In conjunction with additional parameters, such as the reflectivity of the inside walls of a vessel or internal tank obstructions (i.e. piping, nozzles, ladders, etc.), a laptop is often required to configure a through-air instrument in order to yield an accurate reading of product level. Additionally, non-contact radar units are very sensitive to changes in the process conditions, such as product build-up or condensation. Similarly, ultrasound remains highly vulnerable to tank conditions and vapour phases, which can affect the speed of sound. If not set up properly at the receiver, varying and inaccurate readings can result. On the other hand, the basic theory behind guided-wave radar helps prevent false echoes.
Overcoming the dielectric obstacle
Obtaining accurate readings in products with a low dielectric constant provides the greatest challenge to most radar transmitters, as it becomes increasingly difficult to obtain a reflected signal. Radar waves partially pass through non-conductive materials like liquid propane or butane, making it traditionally problematic to measure levels exactly.
In both guided-wave and through-air radar, the coax cable that carries the signal from the transmitter to the process connection typically has an impedance of 50 In both guided-wave and through-air radar, the coax cable that carries the signal from the transmitter to the process connection typically has an impedance of 50 .. Ideally, if one could maintain that same impedance along the entire length of travel of the radar beam, then all the reflected signal would bounce off of the product. In actual fact, however, a large impedance change occurs at the transition from coax to air, leading to a substantial loss of signal.
Guided-wave radar sidesteps the challenge of measuring low dielectrics by using a single probe protected by a stainless steel tube that functions like a small concentric shield surrounding the entire probe length, thereby giving the whole assembly a coaxial structure. The tube acts as a ground plane to help channel the energy. It maintains a constant impedance along the complete wave-guide. The coaxial sensor can then detect more subtle dielectric changes and correctly indicate the level of the product. Through-air radar can also use a similar pipe arrangement to channel energy and measure lower dielectrics. However, with through-air radar this mode of operation is much more susceptible to build-up and is very dependent on the pipe configuration and design.
Measuring long spans
Modern radar transmitters are nowadays capable of measuring the levels of very tall silos and tanks. Some radar transmitters are designed to cover distances greater than 60 m. Usually, however, it is extremely difficult to obtain high-resolution readings over such a wide range.
Some guided-wave radar and through-air transmitters utilise special electronic circuitry that includes very stable ramp generators.
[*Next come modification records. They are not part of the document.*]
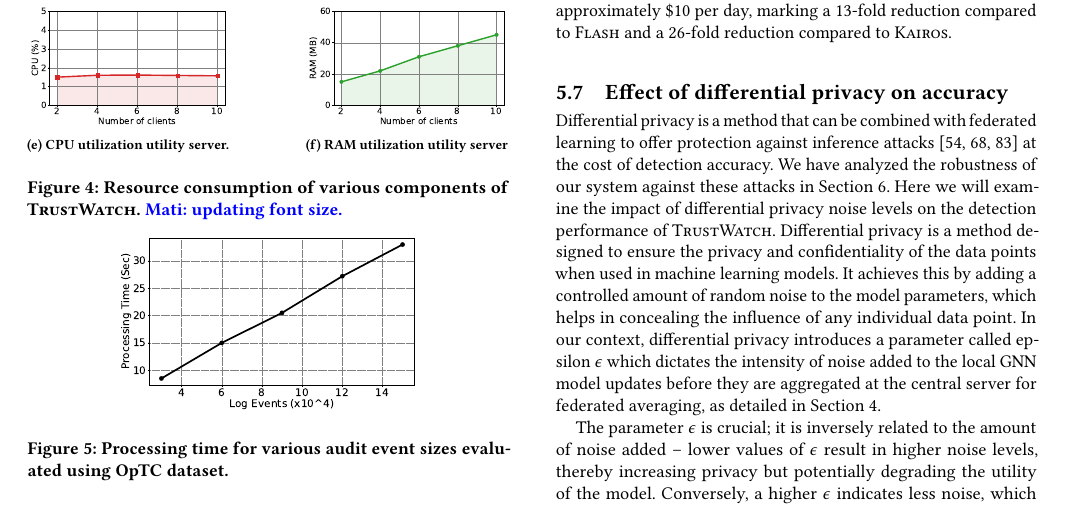
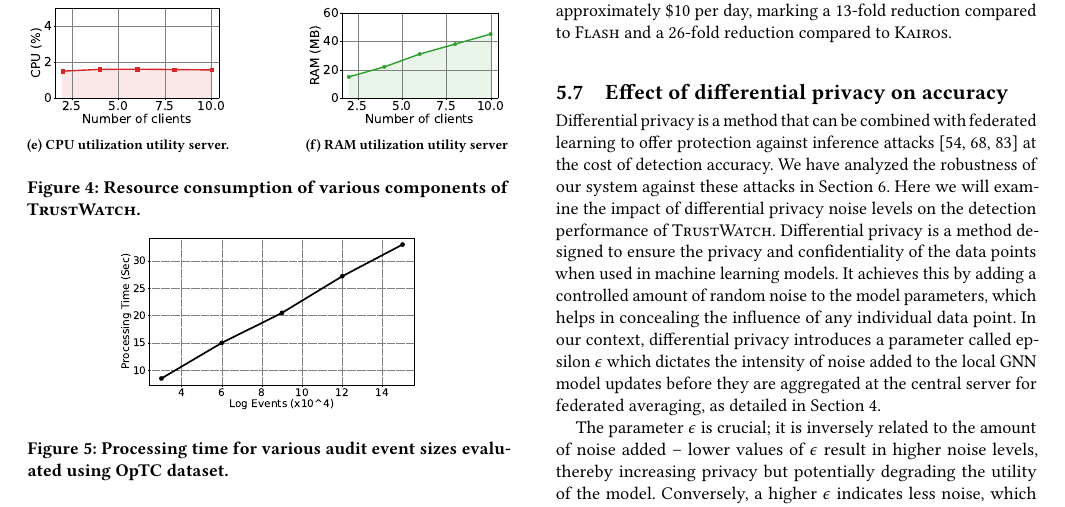
Before and after one commit to DART-Laboratory/gestalt, a LaTeX paper (paper/main.tex, which reads paper/eval.tex): part of page 10 of 15, cut so that both start at the same text. Compiled offline with pdfLaTeX.

Commit message:
updated figure fonts

```diff
--- a/paper/eval.tex
+++ b/paper/eval.tex
@@ -208,7 +208,7 @@ To examine the effectiveness of our process categorization based \gnnshort ensem
   \subfloat[CPU utilization utility server.]{\includegraphics[width=0.20\textwidth]{fig/cpu_utility.pdf}\label{cpu_utility}}
   \hfill
   \subfloat[RAM utilization utility server]{\includegraphics[width=0.20\textwidth]{fig/ram_utility.pdf}\label{ram_utility}}
-  \caption{Resource consumption of various components of \Sys. \mati{updating font size.}}
+  \caption{Resource consumption of various components of \Sys.}
   \label{fig:resource}
   \vspace{-2ex}
 \end{figure}
```
Also changed, not shown: paper/fig/cpu.pdf, paper/fig/cpu_central.pdf, paper/fig/cpu_utility.pdf, paper/fig/ram.pdf, paper/fig/ram_central.pdf, paper/fig/ram_utility.pdf.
These generate a signal waveform that duplicates the reflected waveform, albeit in a much slower time frame. Only highly stable and accurate electronics can obtain resolution levels in the region of a few ten thousandths of an inch over a whole span – sufficiently accurate to meet the needs of almost any application.
However, guided-wave radar offers a clear advantage over through-air since the microwave energy is focused and travels along the waveguide, making this technology much more suitable for long measuring lengths particularly with low dielectric products.
MT2000 guided-wave radar
K-Tek’s MT2000 offers the traditional advantages of radar level measurement, such as measuring both liquids and solids, with no moving parts. Yet the MT2000 goes one step further by employing a metallic probe to effectively act as a waveguide that directs the microwave pulses, thus eliminating the beam divergence common to conventional non-contact radar transmitters. Since the MT2000 has no beam divergence, there are also no false signals or echoes from objects other than the product surface, and there is no need to spend many hours programming the unit to ignore erroneous readings from the sides of the tank or other internal structures. Setting up the MT2000 is easily accomplished via onboard pushbuttons – no laptop computer or special software is required. The MT2000’s probe can be cut to size in the field from 2 to 100 feet (0.6 to 30.5 m), and can even operate when bent in many applications.